Recently I took a trip to the Mullin Automotive Museum in Oxnard, California. It was a gorgeous place, where I was truly out of my depth. Instead of being surrounded by Japanese crapcans and Eurotrash, I was ensconced by some of the most classically beautiful machinery I had ever seen. Nearly all of it was pre-war, and I had zero clue what I was looking at. It did leave me with a soft pang for what cars used to be.

Car(s): 1936 Bugatti Type 57SC Atlantic scale model
Location: Mullin Automotive Museum, Oxnard, Ca
Photog: Chris Rosales (Instagram: @chrishascamera, Twitter: @chrishasacamera)
Camera: Sony A7R II with Canon 16-35mm f/2.8L

Though the machinery was truly excellent, as seen in other feature photo posts, a few fun odds and ends caught my eye at the Mullin. In particular, this model of the Bugatti Type 57SC struck me as pretty, telling, and functional. It’s almost like a model of the body buck for the hand-beaten panels, but it serves an aesthetic purpose more than anything.

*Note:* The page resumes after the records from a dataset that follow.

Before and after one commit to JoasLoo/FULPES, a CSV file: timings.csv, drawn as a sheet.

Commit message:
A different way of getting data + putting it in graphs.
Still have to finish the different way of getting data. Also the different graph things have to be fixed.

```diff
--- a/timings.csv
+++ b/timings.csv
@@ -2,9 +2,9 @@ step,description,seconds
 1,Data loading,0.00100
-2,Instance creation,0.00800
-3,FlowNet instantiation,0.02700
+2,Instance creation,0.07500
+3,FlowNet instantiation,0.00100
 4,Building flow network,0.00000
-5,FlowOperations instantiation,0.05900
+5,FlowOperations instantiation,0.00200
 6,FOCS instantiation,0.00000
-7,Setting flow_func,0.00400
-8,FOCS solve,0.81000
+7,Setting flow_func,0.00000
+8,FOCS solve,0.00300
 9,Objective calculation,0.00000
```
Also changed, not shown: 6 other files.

Actual body bucks are kinda ugly and crude. This is thin and delicate. It also presents differently from every angle, making for an interesting viewing experience. My favorite view was the profile view, as evidence by the photo we have here today. Take a look!

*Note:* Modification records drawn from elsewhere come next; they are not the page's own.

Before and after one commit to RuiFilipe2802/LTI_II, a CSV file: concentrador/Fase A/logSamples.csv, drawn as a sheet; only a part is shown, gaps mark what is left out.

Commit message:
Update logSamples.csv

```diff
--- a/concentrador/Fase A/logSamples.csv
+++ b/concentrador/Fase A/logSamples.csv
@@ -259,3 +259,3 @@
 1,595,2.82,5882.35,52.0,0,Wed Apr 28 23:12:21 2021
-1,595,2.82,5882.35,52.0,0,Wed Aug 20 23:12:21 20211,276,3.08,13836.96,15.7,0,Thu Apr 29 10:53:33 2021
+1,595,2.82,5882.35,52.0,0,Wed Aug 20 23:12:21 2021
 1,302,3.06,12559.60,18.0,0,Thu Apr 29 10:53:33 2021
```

As big as we could get it:

I Probably Couldn’t Even Afford This Scale Model of a Bugatti Type 57SC Atlantic